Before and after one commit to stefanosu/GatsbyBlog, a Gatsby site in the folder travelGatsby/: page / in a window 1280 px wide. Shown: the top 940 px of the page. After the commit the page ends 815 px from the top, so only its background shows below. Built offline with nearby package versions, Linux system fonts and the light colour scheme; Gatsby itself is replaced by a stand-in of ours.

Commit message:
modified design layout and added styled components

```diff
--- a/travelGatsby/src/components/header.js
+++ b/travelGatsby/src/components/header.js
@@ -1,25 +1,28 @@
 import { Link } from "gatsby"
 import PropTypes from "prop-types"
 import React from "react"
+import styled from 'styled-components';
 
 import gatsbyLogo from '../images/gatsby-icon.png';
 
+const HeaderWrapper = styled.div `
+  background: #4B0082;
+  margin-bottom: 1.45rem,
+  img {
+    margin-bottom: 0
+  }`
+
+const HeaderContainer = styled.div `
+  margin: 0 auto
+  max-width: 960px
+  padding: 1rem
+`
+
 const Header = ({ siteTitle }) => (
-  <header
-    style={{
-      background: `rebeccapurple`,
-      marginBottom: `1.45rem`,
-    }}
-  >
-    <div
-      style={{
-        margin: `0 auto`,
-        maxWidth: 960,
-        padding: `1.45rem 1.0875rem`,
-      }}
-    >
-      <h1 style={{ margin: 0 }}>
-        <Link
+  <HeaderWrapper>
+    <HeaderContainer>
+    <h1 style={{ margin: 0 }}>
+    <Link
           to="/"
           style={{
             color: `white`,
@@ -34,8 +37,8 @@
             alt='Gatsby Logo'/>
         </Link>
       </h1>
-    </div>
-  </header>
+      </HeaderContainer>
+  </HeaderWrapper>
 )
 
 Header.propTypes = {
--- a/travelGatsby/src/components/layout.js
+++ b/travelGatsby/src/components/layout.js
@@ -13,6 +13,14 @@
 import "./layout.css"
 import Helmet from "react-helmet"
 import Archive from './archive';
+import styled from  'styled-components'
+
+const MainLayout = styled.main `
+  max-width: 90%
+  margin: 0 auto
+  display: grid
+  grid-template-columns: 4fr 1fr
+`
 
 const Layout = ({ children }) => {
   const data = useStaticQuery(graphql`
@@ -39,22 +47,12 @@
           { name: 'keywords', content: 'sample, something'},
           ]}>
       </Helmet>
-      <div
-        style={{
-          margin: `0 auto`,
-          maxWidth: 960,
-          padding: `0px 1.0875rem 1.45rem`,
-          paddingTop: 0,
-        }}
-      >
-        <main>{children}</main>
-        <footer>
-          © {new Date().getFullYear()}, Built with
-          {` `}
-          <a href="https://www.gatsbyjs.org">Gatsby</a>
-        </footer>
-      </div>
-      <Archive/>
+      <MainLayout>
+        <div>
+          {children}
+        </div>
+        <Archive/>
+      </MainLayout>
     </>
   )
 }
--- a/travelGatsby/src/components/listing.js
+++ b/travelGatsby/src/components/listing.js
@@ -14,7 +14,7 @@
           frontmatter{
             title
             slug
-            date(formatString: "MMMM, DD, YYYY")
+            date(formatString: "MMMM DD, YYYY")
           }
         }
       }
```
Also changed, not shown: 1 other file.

#####

EXERCISE DETAILS:
If a line in the records contains the word "travelGatsby", copy it out.

TASK RESULT:
Before and after one commit to stefanosu/GatsbyBlog, a Gatsby site in the folder travelGatsby/: page / in a window 1280 px wide. Shown: the top 940 px of the page. After the commit the page ends 815 px from the top, so only its background shows below. Built offline with nearby package versions, Linux system fonts and the light colour scheme; Gatsby itself is replaced by a stand-in of ours.
--- a/travelGatsby/src/components/header.js
+++ b/travelGatsby/src/components/header.js
--- a/travelGatsby/src/components/layout.js
+++ b/travelGatsby/src/components/layout.js
--- a/travelGatsby/src/components/listing.js
+++ b/travelGatsby/src/components/listing.js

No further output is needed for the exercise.